Christopher Knapp sat on his front steps Saturday evening watching Spokane police search for a homicide suspect.
And then he heard a noise on the far end of the porch. The man wanted in a fatal stabbing at the Spokane Transit Authority Plaza downtown was standing a few yards away.
Knapp, 29, pushed a female friend toward safety, then turned to confront the suspect, Donald T. Phillips, 40. After a few tense moments, Phillips was on the ground in front of the home as Knapp stood over him, a box cutter in hand, calling for officers.
“It was a really good feeling, you know, that I was able to stop this guy and I was able to stop anybody else from getting hurt,” he said.
That was the last of several confrontations Phillips had with residents in the Peaceful Valley neighborhood beneath the Maple Street Bridge. Police also suspect he started a house fire nearby, possibly to divert their attention from the search.
Phillips, who has an extensive criminal history and was wanted on felony warrants, allegedly stabbed a man in the chest inside the bus station at 701 W. Riverside Ave. about 3:20 p.m. Saturday and then walked out of the building.
Police said Phillips – identified from security video – knew the victim, who died at a hospital.
Later, Spokane City Councilman Jon Snyder, who lives in Peaceful Valley, spotted a man fitting the assailant’s description approach a neighbor’s house. Snyder tailed him briefly with 911 on the phone.

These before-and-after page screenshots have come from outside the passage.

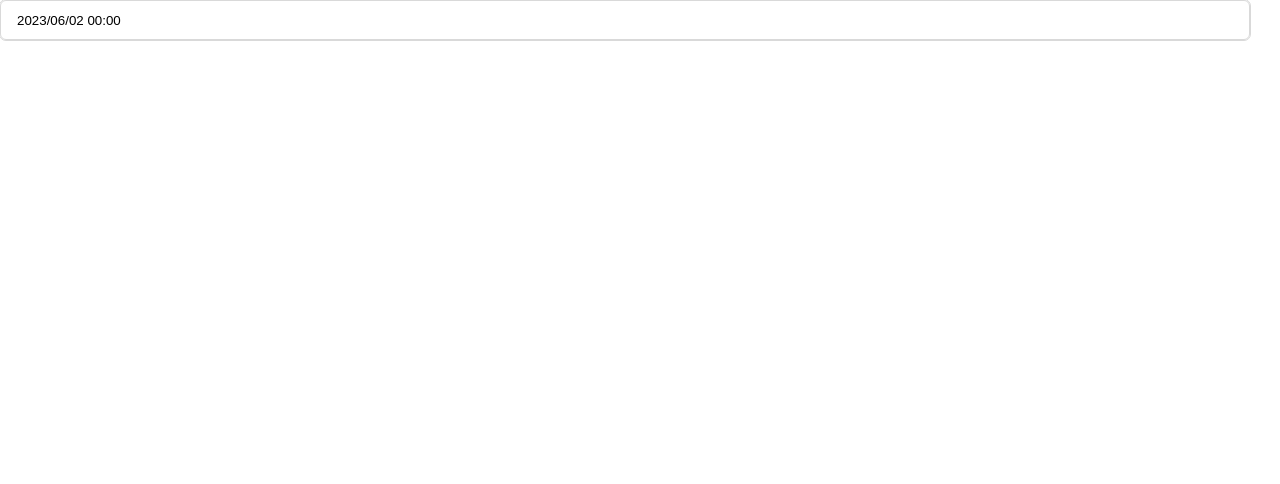
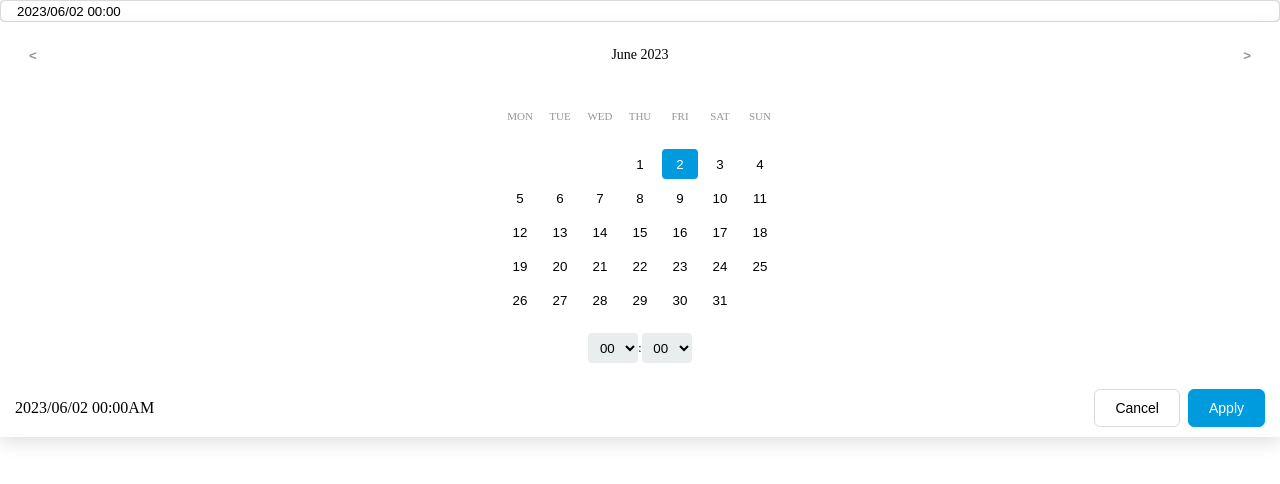
Before and after one commit to snigdho611/custom-react-datepicker, a React (Create React App) app: page / in a window 1280 px wide. Shown: the top 484 px of the page. Built offline with nearby package versions, Linux system fonts and the light colour scheme.

Commit message:
Updated CSS

```diff
--- a/package.json
+++ b/package.json
@@ -19,7 +19,7 @@
     "web-vitals": "^2.1.4"
   },
   "scripts": {
-    "start": "PORT=4000 react-scripts start",
+    "start": "react-scripts start PORT=4000",
     "build": "react-scripts build",
     "test": "react-scripts test",
     "eject": "react-scripts eject"
--- a/src/App.css
+++ /dev/null
@@ -1,38 +0,0 @@
-.App {
-  text-align: center;
-}
-
-.App-logo {
-  height: 40vmin;
-  pointer-events: none;
-}
-
-@media (prefers-reduced-motion: no-preference) {
-  .App-logo {
-    animation: App-logo-spin infinite 20s linear;
-  }
-}
-
-.App-header {
-  background-color: #282c34;
-  min-height: 100vh;
-  display: flex;
-  flex-direction: column;
-  align-items: center;
-  justify-content: center;
-  font-size: calc(10px + 2vmin);
-  color: white;
-}
-
-.App-link {
-  color: #61dafb;
-}
-
-@keyframes App-logo-spin {
-  from {
-    transform: rotate(0deg);
-  }
-  to {
-    transform: rotate(360deg);
-  }
-}
--- a/src/App.tsx
+++ b/src/App.tsx
@@ -1,12 +1,14 @@
-import React from 'react';
-import logo from './logo.svg';
-import './App.css';
-import Datepicker from './components/Datepicker';
+import Datepicker from "./components/Datepicker";
 
 function App() {
   return (
     <div>
-      <Datepicker/>
+      <div
+      // style={{ width: "50%" }}
+      >
+        <Datepicker />
+      </div>
+      <input />
     </div>
   );
 }
--- a/src/components/Datepicker/Calendar/index.tsx
+++ b/src/components/Datepicker/Calendar/index.tsx
@@ -14,7 +14,7 @@ const Calendar: React.FC<ICalendarProps> = ({ dateObj, currentDateObj, onDateCli
   const getStartEmptyCells = () => {
     const emptyCells = [];
     for (let i = 0; i < startDay; i++) {
-      emptyCells.push(<div key={i} className="datepicker_calendar_date_day-empty" />);
+      emptyCells.push(<div key={i} className="datepicker_modal_calendar_date_day-empty" />);
     }
     return emptyCells;
   };
@@ -24,7 +24,7 @@ const Calendar: React.FC<ICalendarProps> = ({ dateObj, currentDateObj, onDateCli
     for (let i = 1; i <= daysInMonth; i++) {
       // const isSelectedDate = i === new Date().getDate();
       let dayClass: string = "";
-      dayClass = "datepicker_calendar_date_day-normal";
+      dayClass = "datepicker_modal_calendar_date_day-normal";
       if (
         currentDateObj.current.date === i &&
         currentDateObj.current.month === dateObj.month &&
@@ -34,7 +34,7 @@ const Calendar: React.FC<ICalendarProps> = ({ dateObj, currentDateObj, onDateCli
       }
 
       if (dateObj.date === i) {
-        dayClass = "datepicker_calendar_date_day-normal selected-day";
+        dayClass = "datepicker_modal_calendar_date_day-normal selected-day";
       }
       dateCells.push(
         <button
@@ -63,18 +63,18 @@ const Calendar: React.FC<ICalendarProps> = ({ dateObj, currentDateObj, onDateCli
   // console.log(dateObj);
 
   return (
-    <div className="datepicker_calendar">
+    <div className="datepicker_modal_calendar">
       {/* <hr style={{ width: "70%" }} /> */}
-      <div className="datepicker_calendar_week">
-        <div className="datepicker_calendar_week_day">MON</div>
-        <div className="datepicker_calendar_week_day">TUE</div>
-        <div className="datepicker_calendar_week_day">WED</div>
-        <div className="datepicker_calendar_week_day">THU</div>
-        <div className="datepicker_calendar_week_day">FRI</div>
-        <div className="datepicker_calendar_week_day">SAT</div>
-        <div className="datepicker_calendar_week_day">SUN</div>
+      <div className="datepicker_modal_calendar_week">
+        <div className="datepicker_modal_calendar_week_day">MON</div>
+        <div className="datepicker_modal_calendar_week_day">TUE</div>
+        <div className="datepicker_modal_calendar_week_day">WED</div>
+        <div className="datepicker_modal_calendar_week_day">THU</div>
+        <div className="datepicker_modal_calendar_week_day">FRI</div>
+        <div className="datepicker_modal_calendar_week_day">SAT</div>
+        <div className="datepicker_modal_calendar_week_day">SUN</div>
       </div>
-      <div className="datepicker_calendar_date">
+      <div className="datepicker_modal_calendar_date">
         {getStartEmptyCells()}
         {getDateCells()}
         {/* {getEndEmptyCells()} */}
--- a/src/components/Datepicker/Footer/index.tsx
+++ b/src/components/Datepicker/Footer/index.tsx
@@ -8,18 +8,20 @@ interface IFooterProps {
 }
 const Footer: React.FC<IFooterProps> = ({ dateObj, handleConfirm, handleCancel }) => {
   return (
-    <div className="datepicker_footer">
+    <div className="datepicker_modal_footer">
       <div>
-      {`${dateObj.year}/${String(dateObj.month + 1).padStart(2, "0")}/${String(dateObj.date).padStart(2, "0")} ${String(dateObj.hours).padStart(2, "0")}:${
-          String(dateObj.minutes).padStart(2, "0")
-        }`}
+        {`${dateObj.year}/${String(dateObj.month + 1).padStart(2, "0")}/${String(
+          dateObj.date
+        ).padStart(2, "0")} ${String(dateObj.hours).padStart(2, "0")}:${String(
+          dateObj.minutes
+        ).padStart(2, "0")}`}
         {dateObj.hours > 11 ? "PM" : "AM"}
       </div>
-      <div className="datepicker_footer_buttons">
-        <button className="datepicker_footer_buttons-cancel" onClick={() => handleCancel()}>
+      <div className="datepicker_modal_footer_buttons">
+        <button className="datepicker_modal_footer_buttons-cancel" onClick={() => handleCancel()}>
           Cancel
         </button>
-        <button className="datepicker_footer_buttons-confirm" onClick={() => handleConfirm()}>
+        <button className="datepicker_modal_footer_buttons-confirm" onClick={() => handleConfirm()}>
           Apply
         </button>
       </div>
--- a/src/components/Datepicker/Header/index.tsx
+++ b/src/components/Datepicker/Header/index.tsx
@@ -39,12 +39,11 @@ const Header: React.FC<IHeaderProps> = ({ dateObj, onNext, onPrev }) => {
   };
 
   return (
-    <div className="datepicker_header">
+    <div className="datepicker_modal_header">
       <button onClick={onPrev}>{"<"}</button>
       <div>
         {/* {dayjs().locale("en").month(dateObj.month).format("MMMM")}{" "} */}
-        {getMonthName(dateObj.month)} {" "}
-        {dateObj.year}
+        {getMonthName(dateObj.month)} {dateObj.year}
       </div>
       <button onClick={onNext}>{">"}</button>
     </div>
--- a/src/components/Datepicker/Time/index.tsx
+++ b/src/components/Datepicker/Time/index.tsx
@@ -6,18 +6,14 @@ interface ITimeProps {
   onTimeClickMinute: (minutes: number) => void;
 }
 
-const DatepickerTime: React.FC<ITimeProps> = ({
-  dateObj,
-  onTimeClickHour,
-  onTimeClickMinute,
-}) => {
+const DatepickerTime: React.FC<ITimeProps> = ({ dateObj, onTimeClickHour, onTimeClickMinute }) => {
   const hours = Array.from({ length: 24 }, (_, index) => index);
   const minutes = Array.from({ length: 60 }, (_, index) => index);
 
   console.log(dateObj.hours, dateObj.minutes);
 
   return (
-    <div className="datepicker_time">
+    <div className="datepicker_modal_time">
       <select
         onChange={(e) => onTimeClickHour(parseInt(e.target.value))}
         defaultValue={dateObj.hours}
@@ -34,9 +30,7 @@ const DatepickerTime: React.FC<ITimeProps> = ({
         defaultValue={dateObj.minutes}
       >
         {minutes.map((minute) => (
-          <option key={minute}>
-            {minute < 10 ? "0" + minute : minute}
-          </option>
+          <option key={minute}>{minute < 10 ? "0" + minute : minute}</option>
         ))}
       </select>
     </div>
--- a/src/components/Datepicker/index.scss
+++ b/src/components/Datepicker/index.scss
@@ -1,17 +1,12 @@
 $cellheight: 30px;
 $cellwidth: 36px;
-
 
 .datepicker {
   font-size: 12px;
   font-family: "Noto Sans JP";
-  width: fit-content;
-  min-height: 371px;
-  background-color: white;
   border-radius: 12px;
-  box-shadow: 0px 6px 16px #0000001f;
+  width: auto;
   &_input {
-    width: 95%;
     display: flex;
     // width: 310px;
     height: 18px;
@@ -19,16 +14,23 @@ $cellwidth: 36px;
     border-radius: 6px;
     outline: 1px solid #d9d9d9;
     padding: 10px 16px;
+    // width: 100%;
     &:hover {
       cursor: pointer;
     }
   }
+  &_modal {
+    position: absolute;
+    background-color: white;
+    min-height: 371px;
+    box-shadow: 0px 6px 16px #0000001f;
     &_header {
       display: flex;
       justify-content: space-between;
       font-size: 14px;
       width: 296px;
       padding: 25px 23px 37px 23px;
+      width: 100%;
       & button {
         background-color: transparent;
         color: #939598;
@@ -78,7 +80,7 @@ $cellwidth: 36px;
           height: $cellheight;
           border-radius: 4px;
           &-normal {
-          @extend .datepicker_calendar_date_day;
+            @extend .datepicker_modal_calendar_date_day;
             cursor: pointer;
             background-color: transparent;
             border: none;
@@ -93,7 +95,7 @@ $cellwidth: 36px;
             }
           }
           &-empty {
-          @extend .datepicker_calendar_date_day;
+            @extend .datepicker_modal_calendar_date_day;
             // background-color: #939598;
           }
         }
@@ -148,10 +150,12 @@ $cellwidth: 36px;
       }
     }
   }
+}
 
 .current-day {
   outline: 1px solid #009bdf;
   border-radius: 4px;
+  border: none;
 }
 
 .selected-day {
--- a/src/components/Datepicker/index.tsx
+++ b/src/components/Datepicker/index.tsx
@@ -6,7 +6,11 @@ import DatepickerCalendar from "./Calendar";
 import DatepickerFooter from "./Footer";
 import { IDate } from "interface";
 
-const Datepicker = () => {
+interface IDatepickerProps {
+  width?: string;
+}
+
+const Datepicker: React.FC<IDatepickerProps> = ({ width = "100%" }) => {
   const [dateObj, setDateObj] = useState<IDate>({
     date: new Date().getDate(),
     month: new Date().getMonth(),
@@ -30,16 +34,16 @@ const Datepicker = () => {
   });
   const menuRef = useRef<any>(null);
   const inputRef = useRef<any>(null);
-  const [open, setOpen] = useState<boolean>(false);
+  const [open, setOpen] = useState<boolean>(true);
 
   useEffect(() => {
     const handleClickOutside = (event: any) => {
-      if(inputRef.current && inputRef.current.contains(event.target)){
-        setOpen(!open)
+      if (inputRef.current && inputRef.current.contains(event.target)) {
+        setOpen(!open);
       }
-      if(open && menuRef.current && !menuRef.current.contains(event.target)){
-        console.log("Click outside menu")
-        setOpen(!open)
+      if (open && menuRef.current && !menuRef.current.contains(event.target)) {
+        console.log("Click outside menu");
+        setOpen(!open);
       }
     };
     document.addEventListener("mousedown", handleClickOutside);
@@ -112,27 +116,21 @@ const Datepicker = () => {
   };
 
   return (
-    <>
+    <div className="datepicker">
       <input
+        style={{ width: width }}
         ref={inputRef}
         type="text"
         className="datepicker_input"
-        // onClick={() => {
-        //   if(open){
-        //     return setOpen(false)
-        //   }
-        //   return setOpen(true)
-        // }}
-        value={`${finalObj.year}/${String(finalObj.month + 1).padStart(
-          2,
-          "0"
-        )}/${String(finalObj.date).padStart(2, "0")} ${String(
-          finalObj.hours
-        ).padStart(2, "0")}:${String(finalObj.minutes).padStart(2, "0")}`}
+        value={`${finalObj.year}/${String(finalObj.month + 1).padStart(2, "0")}/${String(
+          finalObj.date
+        ).padStart(2, "0")} ${String(finalObj.hours).padStart(2, "0")}:${String(
+          finalObj.minutes
+        ).padStart(2, "0")}`}
         readOnly
       />
       {open ? (
-        <div className="datepicker" ref={menuRef}>
+        <div className="datepicker_modal" style={{ width: width }} ref={menuRef}>
           <DatepickerHeader dateObj={dateObj} onNext={onNext} onPrev={onPrev} />
           <DatepickerCalendar
             onDateClick={onDateClick}
@@ -151,7 +149,7 @@ const Datepicker = () => {
           />
         </div>
       ) : null}
-    </>
+    </div>
   );
 };
 
--- a/src/index.css
+++ b/src/index.css
@@ -1,5 +1,15 @@
+html {
+  box-sizing: border-box;
+}
+*,
+*:before,
+*:after {
+  box-sizing: inherit;
+}
+
 body {
   margin: 0;
+  padding: 0;
   font-family: -apple-system, BlinkMacSystemFont, "Segoe UI", "Roboto", "Oxygen", "Ubuntu",
     "Cantarell", "Fira Sans", "Droid Sans", "Helvetica Neue", sans-serif;
   -webkit-font-smoothing: antialiased;
```
Lines whose indentation alone changed are shown as unchanged.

Phillips also entered the home of Benjamin Reichow, who was home with his son. Reichow said he spoke with the suspect for about 10 minutes and persuaded him to leave, while his son called the police.
That was just next door to where Knapp lives in the 1400 block of West Main Avenue. The houses sit above a steep, brushy slope, and Knapp believes Phillips may have been hiding back there, waiting for a chance to slip past a heavy police presence in the neighborhood.
When Phillips slipped onto the porch just after 9 p.m., Knapp quickly realized this was probably the man wanted by police.
“I told him to announce himself, and I told him to stop what he was doing,” he said Sunday. “And he kept coming towards me. I basically angled myself to where he had a way to get off the porch and I wasn’t trapped.”
Phillips stepped down off the porch and Knapp followed. “That’s when he reached for something in his pocket, and I pulled my knife,” a box cutter he uses in his work as a door builder.
Knapp repeatedly yelled for police, then was able to compel Phillips to get on the ground in front of the house without laying a hand on him.
“I didn’t take my eyes off the suspect, because I didn’t know exactly what he had on him,” Knapp said.
Phillips acted bewildered and was incoherent, he added.
“He seemed very, very intoxicated,” Knapp said. “When he was trying to speak to me, I couldn’t understand what he was saying. He was slurring his words. He seemed like a cornered animal, basically.”
He said he was grateful Phillips could be apprehended without a physical confrontation.
“Somebody already died and I personally don’t think anybody else needed to,” Knapp said. “I was able to assess and stop the situation without the need for violence.”
Police said they were grateful for his assistance.
“Had he not had the wherewithal to say, ‘Hey, who is that?’ and then let us know when he knew something was up, it’s very possible that we would have lost (Phillips) sometime that night,” police spokeswoman Teresa Fuller said.
Fuller said police were pleased with the patience and cooperation of Peaceful Valley residents during the drawn-out response, which involved patrol officers, SWAT, the Spokane Fire Department, medics, K-9 units and the Air 1 helicopter.
“That on top of everything else just made for a really successful outcome with nobody else injured,” she said.